Server Fault is a question and answer site for professional system and network administrators. It's 100% free, no registration required.

I'm trying to put together specs for a top of the line Dell R720 (running Windows Server 2008R2) build server (C#), and I'm unsure what the best hard drive / RAID setup would be.

Our space requirements are:

  • C (OS) - 100GBs
  • E (SOURCE) - 600GBs
  • F (OUTPUT) - 850GBs

Utilizing the Dell R720, I was going to go for:

  • 16 x 2.5" drive bay
  • 16 x 256 Crucial m4 SSDs
  • H710P HW Raid Controller
  • 2 x RAID1 (C drive)
  • 6 x RAID10 (E drive)
  • 8 x RAID10 (F drive)

Without investing in ioDrives, does the setup above appear ideal for the fastest write speeds possible? I understand the risks we're taking with non-OEM, non-enterprise SSDs, but my goal here isn't stability, it's to attain the best write performance possible for F: drive.

---EDIT---

Some points @ewwwhite raised:

Do you know what your realistic I/O needs are? ##

Unfortunately I do not, other than:

  1. Copy data from network to E: drive as fast as possible (10GbE, 6Gbps SATAIII)
  2. Read data from E: drive into Visual Studio.NET (2008) Compiler
  3. Write data sequentially (as 4GB+ binaries) to F: drive

Mostly random read/writes? Sequential reads/writes?

I'm not familiar enough with how linear our C# build process reads / writes, but I believe it is more sequential than random.

How much room and storage space do you need

100GBs for the OS, 600GBs available for SOURCE, 850GBs available for output. About 85% utilization for the SOURCE and OUTPUT volumes.

share|improve this question
2  
Serious question, but is drive io really your bottle neck? Normally I'd argue that RAID 0 may be acceptable in this case (on the presumption F is only ever temporary), but I'm not sure if the additional risk is worth the speed here. Your other two RAID sets are spot on, though, in my opinion. –  Dan Nov 19 '12 at 20:30
add comment

1 Answer 1

Most RAID controllers have a cap on how many solid state drives can be accommodated at a time. There is a point of diminishing returns. For HP Smart Array P410 controllers, it's about 6 x SSD's in RAID0.

Do you know what your realistic I/O needs are? What is the working set of data and the expected data output size? What would the I/O pattern be? Mostly random read/writes? Sequential reads/writes? How much room and storage space do you need? This matters a bit in the design.

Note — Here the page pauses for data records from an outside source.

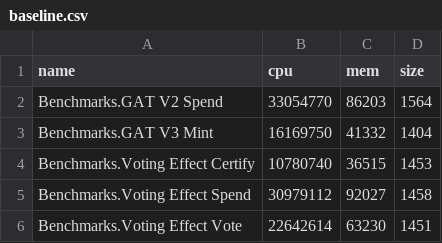
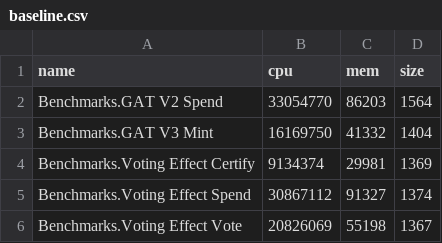
Before and after one commit to mlabs-haskell/agora-drep, a CSV file: agora-drep-bench/baseline.csv, drawn as a sheet.

Commit message:
Update benchmark baseline

```diff
--- a/agora-drep-bench/baseline.csv
+++ b/agora-drep-bench/baseline.csv
@@ -3,4 +3,4 @@ Benchmarks.GAT V2 Spend,33054770,86203,1564
 Benchmarks.GAT V3 Mint,16169750,41332,1404
-Benchmarks.Voting Effect Certify,10780740,36515,1453
-Benchmarks.Voting Effect Spend,30979112,92027,1458
-Benchmarks.Voting Effect Vote,22642614,63230,1451
+Benchmarks.Voting Effect Certify,9134374,29981,1369
+Benchmarks.Voting Effect Spend,30867112,91327,1374
+Benchmarks.Voting Effect Vote,20826069,55198,1367
```
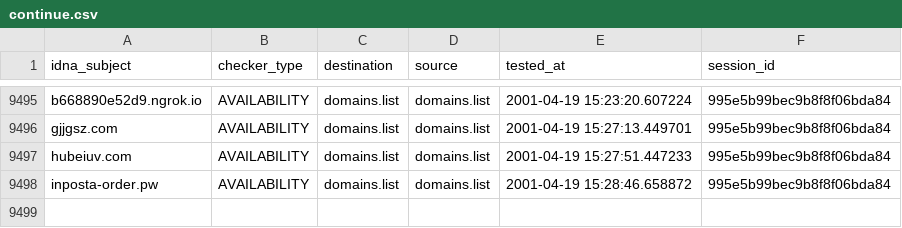
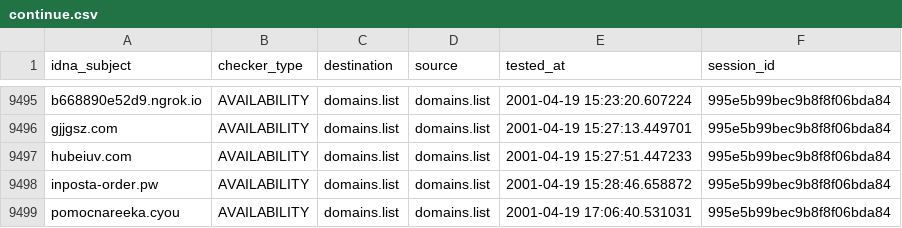
Before and after one commit to Ultimate-Hosts-Blacklist/KADhosts_azet12, a CSV file: output/domains.list/continue.csv, drawn as a sheet; only a part is shown, gaps mark what is left out; the diff names each change by its address in the sheet, - before the commit and + after, or states it on an @@ line.

```diff
--- a/output/domains.list/continue.csv
+++ b/output/domains.list/continue.csv
+row 9499: pomocnareeka.cyou | AVAILABILITY | domains.list | domains.list | 2001-04-19 17:06:40.531031 | 995e5b99bec9b8f8f06bda84
```
Also changed, not shown: 3 other files.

I wouldn't eschew enterprise drives at this point just yet. There are differences between various SSD offerings, and some devices are capable of far greater throughput than others. For example, a single ZeusRAM SSD drive has 8GB capacity, but can sustain 100,000 IOPS at 800+MB/sec and microsecond latencies and won't wear-out. Or reconsider a FusionIO drive. It's on par with the price of the solution you're proposing and would be a far more efficient approach.

Can you help us understand what you realistically need?

share|improve this answer
    
Thanks @ewwhite, but price-wise an ioDrive2 (1.2TB) is around $14k, where as 16 x 256GB Crucial m4s be around $2880. As far as realistic speeds, I'd like to be able to read data at around 300MB/s and write close to that speed as well. –  heyjon Nov 20 '12 at 0:31
    
You need to know where to look... Pick one up on eBay or look for the Dell or HP-branded versions. I'm more on the HP side, but I get them for $2000-$4000US. –  ewwhite Nov 20 '12 at 0:49
add comment

Your Answer

 
discard

By posting your answer, you agree to the privacy policy and terms of service.

Not the answer you're looking for? Browse other questions tagged or ask your own question.